Rob Hatch, a local trainer in East Ridge, demonstrates the motion used for the light weight for distance event while in the Good Shepherd Luthern Church field. Hatch will represent the USA in the over 40 division of the international highland games over Memorial Day Weekend.Photo by Dan Henry.
Highland games masters events
Stone put: A 20- to 26-pound stone is thrown from a standing position and a 16- to 22-pound stone is thrown with a spinning or shuffling start.
Weight throw: 28- and 42-pound weights attached to chains are thrown for distance.
Hammer throw: A 16-pound hammer is thrown for distance.
Caber toss: Athletes attempt to flip a log about 20 feet tall and 175 pounds and have it land pointing straight away from them.
Sheaf toss: Athletes use a pitchfork to toss a 16-pound bag stuffed with straw or rope as high as possible.
Weight over bar: Athletes throw a 42-pound weight with a handle as high as possible.
Clad in his red, white and blue kilt, Rob Hatch chucks a rock bigger than his head and hurls hammers across the fields behind Good Shepherd Lutheran Church in East Ridge.
He's not clearing the fields; he's doing it for fun.
Today, the gym owner and former Marine will represent the United States in the Masters World Championship Highland Games in Greenville, S.C., in the under-200-pound, 40-plus age division.
Hatch isn't just pushing himself for victory. He's ready to set some world records.
Scottish Masters record keeper Thom Van Vleck, who's competed in highland games for nearly 20 years, likes Hatch's chances.
"I think they're very good. ... He should break [both stone put] records," he said.
The lean, 6-foot-4 Hatch says he often competes against men a half foot shorter whose mounds of muscle make their arms jut out from their torsos.

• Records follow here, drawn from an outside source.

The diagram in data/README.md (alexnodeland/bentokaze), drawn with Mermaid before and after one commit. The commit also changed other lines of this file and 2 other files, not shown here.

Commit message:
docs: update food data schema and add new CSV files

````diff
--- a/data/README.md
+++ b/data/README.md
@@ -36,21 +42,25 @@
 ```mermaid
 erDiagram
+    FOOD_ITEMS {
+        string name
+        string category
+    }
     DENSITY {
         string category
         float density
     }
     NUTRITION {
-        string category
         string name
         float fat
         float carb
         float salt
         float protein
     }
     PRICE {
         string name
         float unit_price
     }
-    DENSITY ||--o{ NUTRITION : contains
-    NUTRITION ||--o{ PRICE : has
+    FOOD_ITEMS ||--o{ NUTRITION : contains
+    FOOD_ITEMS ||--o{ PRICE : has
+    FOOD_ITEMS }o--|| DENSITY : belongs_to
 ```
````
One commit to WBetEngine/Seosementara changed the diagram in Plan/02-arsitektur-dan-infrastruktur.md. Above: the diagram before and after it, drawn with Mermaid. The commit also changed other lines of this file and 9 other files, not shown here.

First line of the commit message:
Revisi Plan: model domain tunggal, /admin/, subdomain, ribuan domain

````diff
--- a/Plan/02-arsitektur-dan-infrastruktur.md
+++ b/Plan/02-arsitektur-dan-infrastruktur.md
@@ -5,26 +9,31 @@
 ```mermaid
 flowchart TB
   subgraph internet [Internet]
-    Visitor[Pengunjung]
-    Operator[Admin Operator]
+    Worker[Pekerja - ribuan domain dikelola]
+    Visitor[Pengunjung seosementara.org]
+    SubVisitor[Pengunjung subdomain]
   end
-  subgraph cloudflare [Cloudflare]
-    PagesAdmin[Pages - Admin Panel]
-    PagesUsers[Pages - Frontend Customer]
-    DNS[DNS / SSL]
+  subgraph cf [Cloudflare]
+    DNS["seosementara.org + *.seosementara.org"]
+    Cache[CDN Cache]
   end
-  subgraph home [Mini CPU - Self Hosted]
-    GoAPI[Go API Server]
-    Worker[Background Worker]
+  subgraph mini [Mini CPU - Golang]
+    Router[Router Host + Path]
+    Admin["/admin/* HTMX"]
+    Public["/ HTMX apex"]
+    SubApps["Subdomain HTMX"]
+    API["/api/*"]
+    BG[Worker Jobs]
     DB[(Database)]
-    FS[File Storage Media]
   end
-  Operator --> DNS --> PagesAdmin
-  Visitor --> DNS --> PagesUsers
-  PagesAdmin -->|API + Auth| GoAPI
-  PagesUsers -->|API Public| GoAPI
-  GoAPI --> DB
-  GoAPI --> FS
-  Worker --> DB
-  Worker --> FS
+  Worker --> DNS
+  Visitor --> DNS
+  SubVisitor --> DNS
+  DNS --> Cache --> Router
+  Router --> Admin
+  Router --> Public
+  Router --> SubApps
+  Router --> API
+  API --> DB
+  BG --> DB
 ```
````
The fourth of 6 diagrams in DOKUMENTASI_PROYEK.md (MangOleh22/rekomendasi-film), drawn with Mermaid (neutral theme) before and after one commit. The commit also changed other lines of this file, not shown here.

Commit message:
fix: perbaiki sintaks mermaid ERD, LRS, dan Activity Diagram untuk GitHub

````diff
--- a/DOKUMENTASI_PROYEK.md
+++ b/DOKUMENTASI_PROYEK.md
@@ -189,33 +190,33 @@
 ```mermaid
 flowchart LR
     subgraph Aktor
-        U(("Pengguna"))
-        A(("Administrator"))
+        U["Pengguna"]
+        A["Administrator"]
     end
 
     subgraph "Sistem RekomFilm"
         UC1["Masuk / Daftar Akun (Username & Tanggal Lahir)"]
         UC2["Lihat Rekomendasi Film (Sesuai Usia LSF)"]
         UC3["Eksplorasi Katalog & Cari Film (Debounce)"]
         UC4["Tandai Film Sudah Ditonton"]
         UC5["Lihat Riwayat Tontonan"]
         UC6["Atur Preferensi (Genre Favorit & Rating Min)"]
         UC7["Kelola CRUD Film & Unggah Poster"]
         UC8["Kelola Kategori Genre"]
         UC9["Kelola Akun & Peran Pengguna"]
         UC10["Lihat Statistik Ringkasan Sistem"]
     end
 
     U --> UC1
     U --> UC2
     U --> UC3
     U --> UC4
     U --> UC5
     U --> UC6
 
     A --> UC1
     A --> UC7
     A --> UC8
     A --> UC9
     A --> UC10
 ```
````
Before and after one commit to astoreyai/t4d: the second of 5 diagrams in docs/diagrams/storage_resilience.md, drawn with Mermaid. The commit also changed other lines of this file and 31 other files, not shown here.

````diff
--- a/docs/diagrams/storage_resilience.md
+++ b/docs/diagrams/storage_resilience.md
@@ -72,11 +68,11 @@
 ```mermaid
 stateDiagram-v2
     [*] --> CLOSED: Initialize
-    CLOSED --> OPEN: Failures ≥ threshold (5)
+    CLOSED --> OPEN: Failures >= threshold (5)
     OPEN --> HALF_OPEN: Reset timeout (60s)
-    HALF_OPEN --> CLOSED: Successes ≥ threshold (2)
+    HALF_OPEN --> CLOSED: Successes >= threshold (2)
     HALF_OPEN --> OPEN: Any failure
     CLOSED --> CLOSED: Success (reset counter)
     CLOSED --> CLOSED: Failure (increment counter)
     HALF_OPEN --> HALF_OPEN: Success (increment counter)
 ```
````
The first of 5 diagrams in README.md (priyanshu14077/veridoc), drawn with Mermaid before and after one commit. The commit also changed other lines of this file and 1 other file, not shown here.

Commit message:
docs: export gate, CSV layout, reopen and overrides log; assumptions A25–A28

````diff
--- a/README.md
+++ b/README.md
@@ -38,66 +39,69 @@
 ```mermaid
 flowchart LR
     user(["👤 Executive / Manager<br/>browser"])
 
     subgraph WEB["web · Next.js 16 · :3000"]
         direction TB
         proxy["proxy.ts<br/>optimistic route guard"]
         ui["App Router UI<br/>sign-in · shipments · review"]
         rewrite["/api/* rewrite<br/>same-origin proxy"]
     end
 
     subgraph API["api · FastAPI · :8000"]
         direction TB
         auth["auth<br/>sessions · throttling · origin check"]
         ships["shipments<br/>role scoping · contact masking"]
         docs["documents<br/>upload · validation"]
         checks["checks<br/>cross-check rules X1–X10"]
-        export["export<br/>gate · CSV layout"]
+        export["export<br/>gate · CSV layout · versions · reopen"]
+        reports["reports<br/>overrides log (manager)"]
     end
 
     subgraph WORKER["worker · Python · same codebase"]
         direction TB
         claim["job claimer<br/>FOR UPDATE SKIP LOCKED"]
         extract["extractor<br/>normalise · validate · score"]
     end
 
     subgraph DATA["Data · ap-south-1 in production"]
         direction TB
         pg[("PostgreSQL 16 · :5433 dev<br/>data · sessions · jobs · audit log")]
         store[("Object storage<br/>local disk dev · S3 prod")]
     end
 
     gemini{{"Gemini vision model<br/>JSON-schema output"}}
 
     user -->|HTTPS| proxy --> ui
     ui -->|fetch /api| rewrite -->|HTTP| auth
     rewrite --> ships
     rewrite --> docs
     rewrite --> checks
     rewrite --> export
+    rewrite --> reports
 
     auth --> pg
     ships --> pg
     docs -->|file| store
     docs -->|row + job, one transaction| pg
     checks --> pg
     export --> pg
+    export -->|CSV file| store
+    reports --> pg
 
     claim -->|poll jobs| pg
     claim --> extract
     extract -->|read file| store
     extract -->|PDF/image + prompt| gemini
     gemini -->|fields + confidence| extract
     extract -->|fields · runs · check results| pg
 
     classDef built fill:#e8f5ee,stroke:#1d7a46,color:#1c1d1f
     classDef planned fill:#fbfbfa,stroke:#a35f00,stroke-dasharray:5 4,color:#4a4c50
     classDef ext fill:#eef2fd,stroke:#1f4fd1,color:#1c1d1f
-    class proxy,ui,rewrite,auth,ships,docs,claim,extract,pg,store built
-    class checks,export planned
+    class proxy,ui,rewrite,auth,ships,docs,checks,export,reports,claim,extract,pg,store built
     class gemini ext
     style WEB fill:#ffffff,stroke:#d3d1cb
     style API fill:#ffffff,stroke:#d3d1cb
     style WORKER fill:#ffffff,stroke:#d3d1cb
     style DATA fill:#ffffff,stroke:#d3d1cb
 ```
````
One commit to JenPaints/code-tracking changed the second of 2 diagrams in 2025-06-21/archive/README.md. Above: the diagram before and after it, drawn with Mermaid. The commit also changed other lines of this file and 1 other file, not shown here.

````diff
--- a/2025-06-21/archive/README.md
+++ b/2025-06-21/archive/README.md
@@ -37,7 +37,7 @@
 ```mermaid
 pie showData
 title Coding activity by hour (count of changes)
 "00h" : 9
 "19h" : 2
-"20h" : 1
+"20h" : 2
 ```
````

To compensate, he has developed his own techniques that complement his size and explosive energy to heft weights the size of cannonballs through the air and shotput a 16-pound stone that he found in Soddy Creek and will bring to the games.
"I've kind of broken the mold," he said.
For example, instead of simply throwing the 42-pound stone in the Weight Over Bar event from a standing position, Hatch demonstrated the spinning method that he'll employ. While it can trip up stockier competitors, the technique gives him more momentum and the opportunity to employ more fast-twitch muscles, which provide explosive power.
In the Weight Over Bar and Stone Put events, he's "literally inches away [from breaking the world record]," he said.
"If he can make weight and still maintain his abilities, he should be the favorite in that group," Van Vleck said, though he noted that it can take awhile for an athlete who loses a lot of weight to get used to his body's new leverage.
After coming in fourth in the unlimited weight division of the 2009 games in Scotland, Hatch has committed himself to losing 68 pounds to compete in the under-200 division, dropping 42 pounds since January. He noted that losing so much weight has helped him be a more empathetic and effective weight loss trainer at his gym, Hatch Impact Training in East Ridge.
Hatch describes with enthusiasm about the sport's history -- of how the chained weights he'll throw were once used to unhorse medieval soldiers. The log Hatch must flip as straight as possible in the caber toss approximates the kind siegers in Middle Ages would use to scale a castle wall, when a leaning pole could turn the tide of battle.
Eventually, rival clans adopted these battlefield abilities into the Highland Games events.
"The really cool thing is that all these events have been going on for a thousand years," Hatch said.
Even the sport's awards remind competitors of their martial past. In his gym, Hatch displays the sword he won for first place in the Florida state competition, while silver medals are replaced by axes and bronze by dirks.
Hatch has risen to prominence in the games quickly after discovering the sport five years ago while visiting a Scottish festival in Stone Mountain, Ga. He signed himself for the amateur competition on a whim and nearly clobbered spectators twice while attempting his first sheaf tosses. But he loved the tradition of the sport and the camaraderie between the athletes.
"I knew I was hooked," he remembers, "Forget church softball and basketball, I'm doing this."